Problem statement: Check each line of the entries. Copy the ones that contain the string "Teaching".

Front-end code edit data
:::

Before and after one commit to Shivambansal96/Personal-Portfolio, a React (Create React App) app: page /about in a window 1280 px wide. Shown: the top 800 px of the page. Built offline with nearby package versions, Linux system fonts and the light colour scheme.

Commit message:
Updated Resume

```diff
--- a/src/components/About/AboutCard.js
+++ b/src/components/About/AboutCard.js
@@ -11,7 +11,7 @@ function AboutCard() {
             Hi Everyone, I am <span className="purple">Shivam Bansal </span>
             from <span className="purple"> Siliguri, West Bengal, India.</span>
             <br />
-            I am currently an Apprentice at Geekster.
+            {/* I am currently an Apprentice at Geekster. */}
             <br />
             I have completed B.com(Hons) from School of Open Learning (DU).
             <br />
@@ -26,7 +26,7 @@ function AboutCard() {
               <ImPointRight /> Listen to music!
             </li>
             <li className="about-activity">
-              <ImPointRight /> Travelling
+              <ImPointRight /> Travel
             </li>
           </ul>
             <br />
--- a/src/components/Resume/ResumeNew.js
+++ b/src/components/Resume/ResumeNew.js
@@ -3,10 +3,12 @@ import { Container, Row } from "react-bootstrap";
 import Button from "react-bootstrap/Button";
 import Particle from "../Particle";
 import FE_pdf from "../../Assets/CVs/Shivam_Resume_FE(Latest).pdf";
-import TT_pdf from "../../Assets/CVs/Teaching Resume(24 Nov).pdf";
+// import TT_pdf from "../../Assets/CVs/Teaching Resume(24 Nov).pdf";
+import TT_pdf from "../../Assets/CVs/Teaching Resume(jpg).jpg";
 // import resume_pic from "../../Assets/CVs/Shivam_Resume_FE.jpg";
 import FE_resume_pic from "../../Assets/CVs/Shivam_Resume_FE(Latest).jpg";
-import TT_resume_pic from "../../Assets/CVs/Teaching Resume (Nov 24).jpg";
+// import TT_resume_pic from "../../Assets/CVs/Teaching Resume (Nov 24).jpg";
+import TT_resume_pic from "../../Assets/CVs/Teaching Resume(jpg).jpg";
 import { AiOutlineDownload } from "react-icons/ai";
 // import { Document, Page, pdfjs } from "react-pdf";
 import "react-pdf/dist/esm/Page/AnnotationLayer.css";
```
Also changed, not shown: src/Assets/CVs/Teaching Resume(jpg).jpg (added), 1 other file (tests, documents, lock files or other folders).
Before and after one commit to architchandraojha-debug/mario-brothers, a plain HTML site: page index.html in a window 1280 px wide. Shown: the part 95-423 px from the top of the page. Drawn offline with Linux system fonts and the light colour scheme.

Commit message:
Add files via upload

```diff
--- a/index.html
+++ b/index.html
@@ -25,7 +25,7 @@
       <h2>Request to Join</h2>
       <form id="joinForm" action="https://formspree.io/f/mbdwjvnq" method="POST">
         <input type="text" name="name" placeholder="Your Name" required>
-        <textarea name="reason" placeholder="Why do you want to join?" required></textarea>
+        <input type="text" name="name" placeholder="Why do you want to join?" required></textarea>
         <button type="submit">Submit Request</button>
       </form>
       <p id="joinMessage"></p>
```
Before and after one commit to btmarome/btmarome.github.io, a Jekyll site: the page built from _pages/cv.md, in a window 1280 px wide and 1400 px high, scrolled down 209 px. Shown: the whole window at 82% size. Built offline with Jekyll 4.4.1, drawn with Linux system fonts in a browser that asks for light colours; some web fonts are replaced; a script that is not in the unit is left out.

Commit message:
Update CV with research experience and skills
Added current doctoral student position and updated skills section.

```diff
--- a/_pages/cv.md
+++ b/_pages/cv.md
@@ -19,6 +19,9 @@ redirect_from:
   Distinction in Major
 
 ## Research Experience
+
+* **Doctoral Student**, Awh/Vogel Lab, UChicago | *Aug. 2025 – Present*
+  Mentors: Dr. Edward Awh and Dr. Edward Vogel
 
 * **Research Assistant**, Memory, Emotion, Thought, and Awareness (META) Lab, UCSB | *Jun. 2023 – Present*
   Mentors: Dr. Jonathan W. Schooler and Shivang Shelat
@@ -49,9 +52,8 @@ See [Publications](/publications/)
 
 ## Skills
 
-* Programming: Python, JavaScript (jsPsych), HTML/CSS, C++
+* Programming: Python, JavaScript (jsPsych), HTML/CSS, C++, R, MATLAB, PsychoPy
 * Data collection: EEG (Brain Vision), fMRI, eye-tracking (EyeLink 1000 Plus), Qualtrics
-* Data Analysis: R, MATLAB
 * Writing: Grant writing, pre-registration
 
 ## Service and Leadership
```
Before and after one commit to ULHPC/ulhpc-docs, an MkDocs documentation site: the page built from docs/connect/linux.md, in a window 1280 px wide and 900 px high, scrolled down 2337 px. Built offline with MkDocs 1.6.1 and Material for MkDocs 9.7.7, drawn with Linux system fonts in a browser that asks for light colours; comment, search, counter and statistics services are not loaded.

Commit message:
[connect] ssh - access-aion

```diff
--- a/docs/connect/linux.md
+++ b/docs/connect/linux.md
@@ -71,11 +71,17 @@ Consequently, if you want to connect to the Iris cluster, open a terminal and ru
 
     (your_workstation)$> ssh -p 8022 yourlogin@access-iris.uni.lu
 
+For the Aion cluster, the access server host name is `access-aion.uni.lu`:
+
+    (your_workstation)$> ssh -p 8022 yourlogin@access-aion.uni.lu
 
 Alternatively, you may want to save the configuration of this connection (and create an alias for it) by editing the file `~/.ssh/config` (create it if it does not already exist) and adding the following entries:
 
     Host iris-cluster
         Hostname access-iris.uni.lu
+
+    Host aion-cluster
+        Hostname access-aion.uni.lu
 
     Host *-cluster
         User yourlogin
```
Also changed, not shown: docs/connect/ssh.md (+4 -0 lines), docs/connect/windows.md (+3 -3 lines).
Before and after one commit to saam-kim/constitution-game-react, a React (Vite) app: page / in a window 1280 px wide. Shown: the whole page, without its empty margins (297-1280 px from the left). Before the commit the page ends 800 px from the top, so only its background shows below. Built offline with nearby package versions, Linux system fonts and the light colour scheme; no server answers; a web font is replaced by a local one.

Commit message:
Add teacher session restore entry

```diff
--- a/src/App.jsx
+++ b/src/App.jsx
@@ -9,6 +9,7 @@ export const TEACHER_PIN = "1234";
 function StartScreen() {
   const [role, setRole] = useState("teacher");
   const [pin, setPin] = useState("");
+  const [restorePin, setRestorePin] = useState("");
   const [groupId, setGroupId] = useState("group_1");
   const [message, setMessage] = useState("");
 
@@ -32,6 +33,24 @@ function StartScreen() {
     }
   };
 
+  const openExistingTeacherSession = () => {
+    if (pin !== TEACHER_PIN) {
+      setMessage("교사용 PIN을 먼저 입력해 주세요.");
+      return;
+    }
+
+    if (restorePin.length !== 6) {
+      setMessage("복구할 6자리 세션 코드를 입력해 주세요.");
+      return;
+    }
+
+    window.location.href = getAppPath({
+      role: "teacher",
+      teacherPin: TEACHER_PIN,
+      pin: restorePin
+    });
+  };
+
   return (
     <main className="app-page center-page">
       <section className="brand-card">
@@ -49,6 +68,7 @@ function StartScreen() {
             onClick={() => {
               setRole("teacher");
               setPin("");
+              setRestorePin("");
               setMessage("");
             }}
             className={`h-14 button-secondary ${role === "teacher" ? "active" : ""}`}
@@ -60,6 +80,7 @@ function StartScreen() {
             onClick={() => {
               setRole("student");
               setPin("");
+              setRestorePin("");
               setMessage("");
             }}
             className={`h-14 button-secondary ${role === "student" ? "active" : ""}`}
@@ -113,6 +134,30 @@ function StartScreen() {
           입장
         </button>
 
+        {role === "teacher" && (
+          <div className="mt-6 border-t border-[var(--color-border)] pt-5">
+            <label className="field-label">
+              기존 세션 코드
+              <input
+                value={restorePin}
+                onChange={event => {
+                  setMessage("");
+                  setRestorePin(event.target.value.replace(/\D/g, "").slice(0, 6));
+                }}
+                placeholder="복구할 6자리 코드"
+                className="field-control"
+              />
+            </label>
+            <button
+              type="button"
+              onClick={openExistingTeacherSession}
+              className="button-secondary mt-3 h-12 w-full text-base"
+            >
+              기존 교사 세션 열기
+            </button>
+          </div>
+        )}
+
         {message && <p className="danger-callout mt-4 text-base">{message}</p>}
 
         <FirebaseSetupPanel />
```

:::

Result of the exercise:
-import TT_pdf from "../../Assets/CVs/Teaching Resume(24 Nov).pdf";
+// import TT_pdf from "../../Assets/CVs/Teaching Resume(24 Nov).pdf";
+import TT_pdf from "../../Assets/CVs/Teaching Resume(jpg).jpg";
-import TT_resume_pic from "../../Assets/CVs/Teaching Resume (Nov 24).jpg";
+// import TT_resume_pic from "../../Assets/CVs/Teaching Resume (Nov 24).jpg";
+import TT_resume_pic from "../../Assets/CVs/Teaching Resume(jpg).jpg";
Also changed, not shown: src/Assets/CVs/Teaching Resume(jpg).jpg (added), 1 other file (tests, documents, lock files or other folders).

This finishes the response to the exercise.